Are We Doing Enough for the Well-Being of our Seafarers?
Are we doing enough for the mental health and well-being of our seafarers?
The answer is “no,” but this is not the end, but the beginning, of this article.
In one of the biggest and growing industries worldwide, in the industry with the biggest cultural diversity, mental health and well-being are factors that are important for most companies, but the quality of service is very low, completely inadequate, and it is dependable on the individual work of some of us.
In 2018, 18 percent of deaths of seafarers were suicides, others say 20 percent, others 25 percent, others even 30 percent. The truth is that we do not know for certain, because we do not have data, or we have contradictory data. This is mind-blowing for such a big industry, an industry that has so many issues to deal with.
ISM, TMSA and other regulatory bodies are beginning to set rules about seafarers’ mental health and well-being, but still there are several questions that rise:
1. What kind of regulations?
2. How to implement them?
3. How to monitor the quality of those regulations?
As ASCOT Consulting is assessing pilots and flight attendants on airlines, we often monitor the new changes in the aviation industry to update our tests and services.

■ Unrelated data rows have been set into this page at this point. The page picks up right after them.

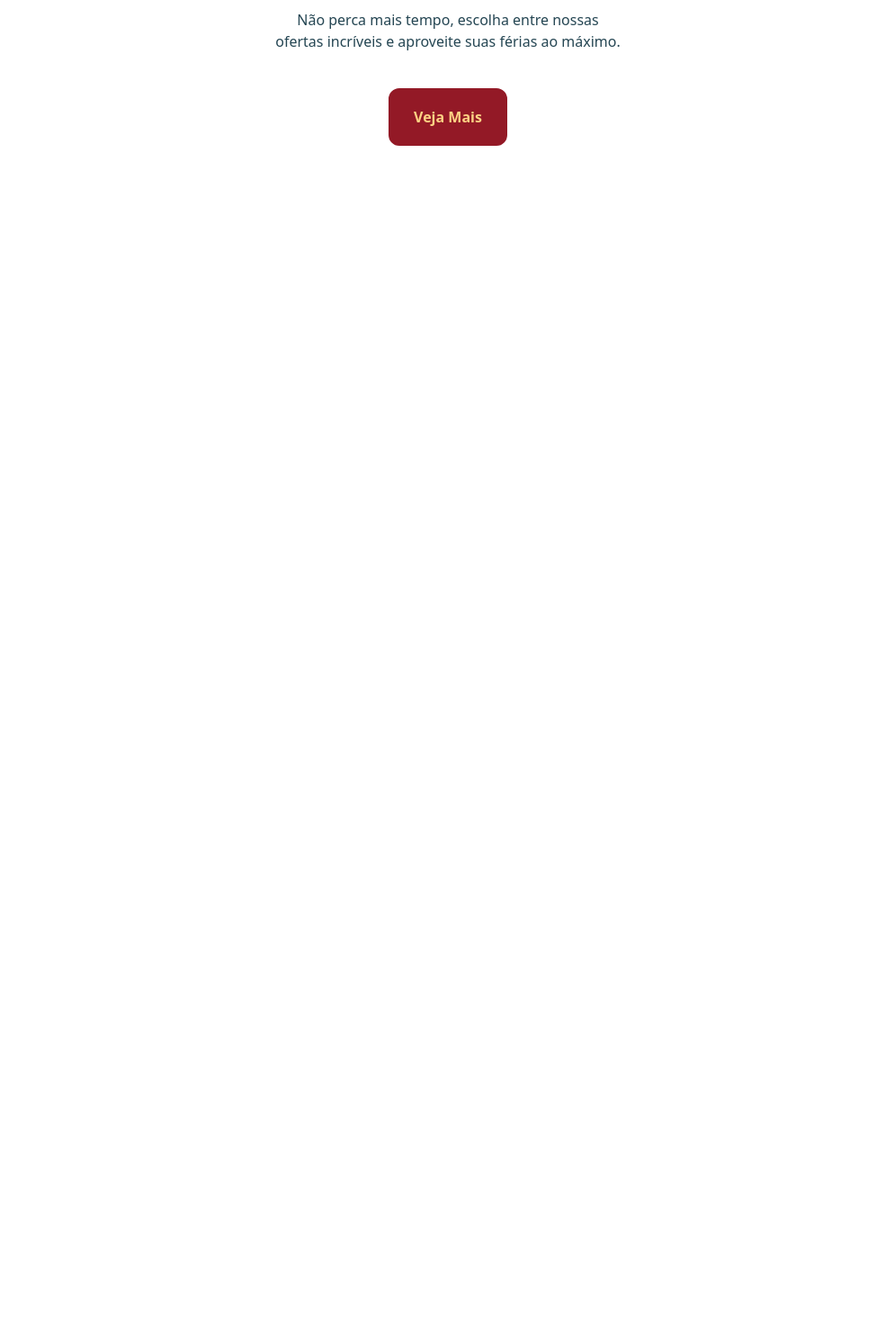
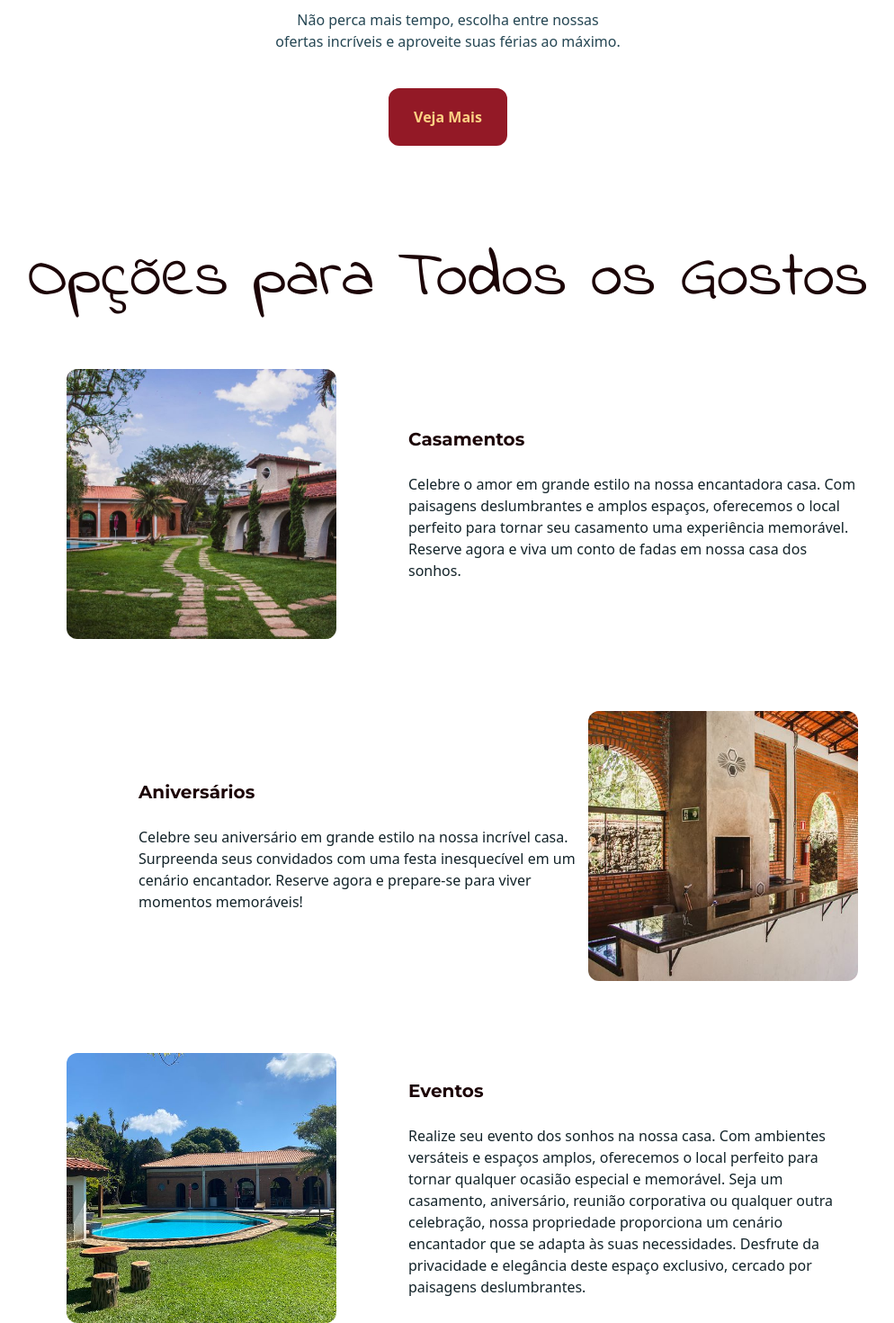
Before and after one commit to kaykypaulinoalvesdossantos/EmilieBanko, a Next.js app: page / in a window 1280 px wide. Shown: the part 279-1749 px from the top of the page at 90% size, without its empty margins (142-1136 px from the left). Before the commit the page ends 800 px from the top, so only its background shows below. Built offline with nearby package versions, Linux system fonts and the light colour scheme.

Commit message:
Opções para Todos os Gostos

```diff
--- a/src/app/Components/SubComponents/FindyourPerfectHome.tsx
+++ b/src/app/Components/SubComponents/FindyourPerfectHome.tsx
@@ -3,9 +3,9 @@ import Link from 'next/link'
 export default function FindyourPerfectHome() {
   return (
     <div className="mt-28 flex flex-col items-center justify-center">
-      <h1 className="font_montserrat text-center text-4xl font-bold text-textColor md:text-5xl lg:text-7xl">
+      <h2 className="font_montserrat text-center text-4xl font-bold text-textColor md:text-5xl lg:text-7xl">
         Encontre sua Casa Perfeita !
-      </h1>
+      </h2>
       <p className="mb-10 mt-5 text-center text-paragrafoText max-md:w-80 max-sm:w-64 lg:w-96">
         Não perca mais tempo, escolha entre nossas ofertas incríveis e aproveite
         suas férias ao máximo.
--- /dev/null
+++ b/src/app/Components/SubComponents/OptionsForAllTastes.tsx
@@ -0,0 +1,75 @@
+import Img from '../../../../public/Img/327691101_573498604637961_7227717472882833476_n.jpg'
+import Img2 from '../../../../public/Img/344383232_1423682238388471_2488840116323363720_n.jpg'
+import Img3 from '../../../../public/Img/342382278_781197200278115_4843577159691609571_n.jpg'
+import Image from 'next/image'
+
+export default function OptionsForAllTastes() {
+  return (
+    <div className="mt-28 flex flex-col items-center justify-center gap-16">
+      <h2 className="font_indie_flower text-4xl text-textColor md:text-5xl xl:text-7xl">
+        Opções para Todos os Gostos
+      </h2>
+      <div className="flex flex-col justify-center space-y-20">
+        <div className="flex items-center justify-center text-start max-sm:flex-col md:ml-6 lg:ml-8">
+          <Image
+            src={Img}
+            alt={''}
+            className="h-[300px] w-[300px] rounded-xl object-cover"
+          />
+          <div className="flex flex-col justify-center space-y-6 max-sm:mt-5 max-sm:items-center md:ml-5 lg:ml-12 xl:ml-20">
+            <span className="font_montserrat text-2xl font-bold text-textColor sm:text-base md:text-xl">
+              Casamentos
+            </span>
+            <p className="w-[500px] text-colorPText max-md:text-sm max-sm:w-80 max-sm:text-center max-sm:text-xs">
+              Celebre o amor em grande estilo na nossa encantadora casa. Com
+              paisagens deslumbrantes e amplos espaços, oferecemos o local
+              perfeito para tornar seu casamento uma experiência memorável.
+              Reserve agora e viva um conto de fadas em nossa casa dos sonhos.
+            </p>
+          </div>
+        </div>
+
+        <div className="flex items-center justify-center text-start max-sm:flex-col md:ml-6 lg:ml-8">
+          <div className="flex flex-col justify-center space-y-6 max-sm:mb-5 max-sm:items-center md:ml-5 lg:ml-12 xl:ml-20">
+            <span className="font_montserrat text-2xl font-bold text-textColor sm:text-base md:text-xl">
+              Aniversários
+            </span>
+            <p className="w-[500px] text-colorPText max-md:text-sm max-sm:w-80 max-sm:text-center max-sm:text-xs">
+              Celebre seu aniversário em grande estilo na nossa incrível casa.
+              Surpreenda seus convidados com uma festa inesquecível em um
+              cenário encantador. Reserve agora e prepare-se para viver momentos
+              memoráveis!
+            </p>
+          </div>
+          <Image
+            src={Img2}
+            alt={''}
+            className="h-[300px] w-[300px] rounded-xl object-cover"
+          />
+        </div>
+
+        <div className="flex items-center justify-center text-start max-sm:flex-col md:ml-6 lg:ml-8">
+          <Image
+            src={Img3}
+            alt={''}
+            className="h-[300px] w-[300px] rounded-xl object-cover"
+          />
+          <div className="flex flex-col justify-center space-y-6 max-sm:mt-5 max-sm:items-center md:ml-5 lg:ml-12 xl:ml-20">
+            <span className="font_montserrat text-2xl font-bold text-textColor sm:text-base md:text-xl">
+              Eventos
+            </span>
+            <p className="w-[500px] text-colorPText max-md:text-sm max-sm:w-80 max-sm:text-center max-sm:text-xs">
+              Realize seu evento dos sonhos na nossa casa. Com ambientes
+              versáteis e espaços amplos, oferecemos o local perfeito para
+              tornar qualquer ocasião especial e memorável. Seja um casamento,
+              aniversário, reunião corporativa ou qualquer outra celebração,
+              nossa propriedade proporciona um cenário encantador que se adapta
+              às suas necessidades. Desfrute da privacidade e elegância deste
+              espaço exclusivo, cercado por paisagens deslumbrantes.
+            </p>
+          </div>
+        </div>
+      </div>
+    </div>
+  )
+}
--- a/src/app/globals.css
+++ b/src/app/globals.css
@@ -1,6 +1,4 @@
-@import url('https://fonts.googleapis.com/css2?family=Merriweather&display=swap');
-@import url('https://fonts.googleapis.com/css2?family=Montserrat:ital,wght@0,100;0,200;0,300;0,400;0,500;0,600;0,700;0,800;0,900;1,100;1,200;1,300;1,400;1,500;1,600;1,700;1,800;1,900&display=swap');
-@import url('https://fonts.googleapis.com/css2?family=Inter:wght@100;200;300;400;500;600;700;800;900&display=swap');
+@import url('https://fonts.googleapis.com/css2?family=Indie+Flower&family=Inter:wght@100;200;300;400;500;600;700;800;900&family=Merriweather:wght@700&family=Montserrat:ital,wght@0,100;0,200;0,300;0,400;0,500;0,600;0,700;0,800;0,900;1,100;1,200;1,300;1,400;1,500;1,600;1,700;1,800;1,900&display=swap');
 @tailwind base;
 @tailwind components;
 @tailwind utilities;
@@ -15,5 +13,8 @@
     .font_inter{
       font-family: 'Inter', sans-serif;
     }
+    .font_indie_flower{
+      font-family: 'Indie Flower', cursive;
+    }
 
 }
--- a/src/app/page.tsx
+++ b/src/app/page.tsx
@@ -1,5 +1,6 @@
 import NavBar from './Components/NavBar'
 import FindyourPerfectHome from './Components/SubComponents/FindyourPerfectHome'
+import OptionsForAllTastes from './Components/SubComponents/OptionsForAllTastes'
 
 export default function Page() {
   return (
@@ -7,6 +8,7 @@ export default function Page() {
       <NavBar />
       <main>
         <FindyourPerfectHome />
+        <OptionsForAllTastes />
       </main>
     </>
   )
--- a/tailwind.config.js
+++ b/tailwind.config.js
@@ -17,10 +17,11 @@ module.exports = {
         whiteColor: '#EBF3F6',
         hoverWhiteColor: '#6FA8BE',
         backgroundBody: '#FFF8EC',
-        textColor: '#2F080C',
+        textColor: '#1C0507',
         paragrafoText: '#254653',
         bgButton: '#931926',
         textButton: '#FFD284',
+        colorPText: '#132329',
       },
       boxShadow: {
         navBarShadow: '0px 0px 30000px 20000px rgba(0, 0, 0, 0.30)',
```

In the aviation industry, there is a specialization called Aviation Psychology: a specialized body of professionals that work with the other official bodies about the health, safety, soft skills and incident management. Aviation psychology has created mandates and protocols for accident handling, support and relief. Also, they play a prominent role in designing awareness and safety procedures, plus they take part in investigations from a behavior point of view.
While I was reading about this field, I could not stop wondering, why not in maritime? How beneficial would be for the industry to have a specialized body about these issues:
· Soft Skills
· Mental Health
· CISM after an Accident or Piracy and many more.
Also, consider how beneficial it would be for the maritime companies as well. They would be able to identify ill-trained “professionals” for the very demanding and crucial jobs they have. A process like that could reduce costs and increase service quality.
We are in an industry that will face great changes in the coming years; changes that have to do with the workforce (seafarers) as well, if not mainly.
It disappoints me greatly when seafarers of all ranks cannot be convinced that assessment, mental health, resilience and soft skills play an important role, a role that will become even more important in the future. It is not their fault. Most of them have undergone tests and training, theoretical, outside of the scope of their profession, so they cannot see the point of all this. We have to admit that they are right!
I was unpleasantly impressed when on a study of the most stressful occupations in the world, I could find Executive Officers, Conference Organizers and Taxi Drivers but nothing about Maritime. I am not saying that these jobs are not stressful, but I was surprised, so I contacted the authors. Their response was no surprise to me: we either do not have any data, or we have too much contradictory data (like the example with suicide data that I mentioned in the beginning of this article).
I am not saying that with specialized and recognized services there will be no accidents or piracy incidents. What I am saying is that the number of these incidents can be reduced; we can learn from them; we can offer better services to the seafarers that have experienced them. This would be extremely beneficial for the industry as a whole.
It might seem like science fiction or like something that it is not essential, but for those who think that, I ask this: “If it has worked for so many other industries, including aviation, why can’t we make it work for maritime?
Dimitrios Lyrakos is CEO of ASCOT Consulting.
This article was originally posted on www.maritime-executive.com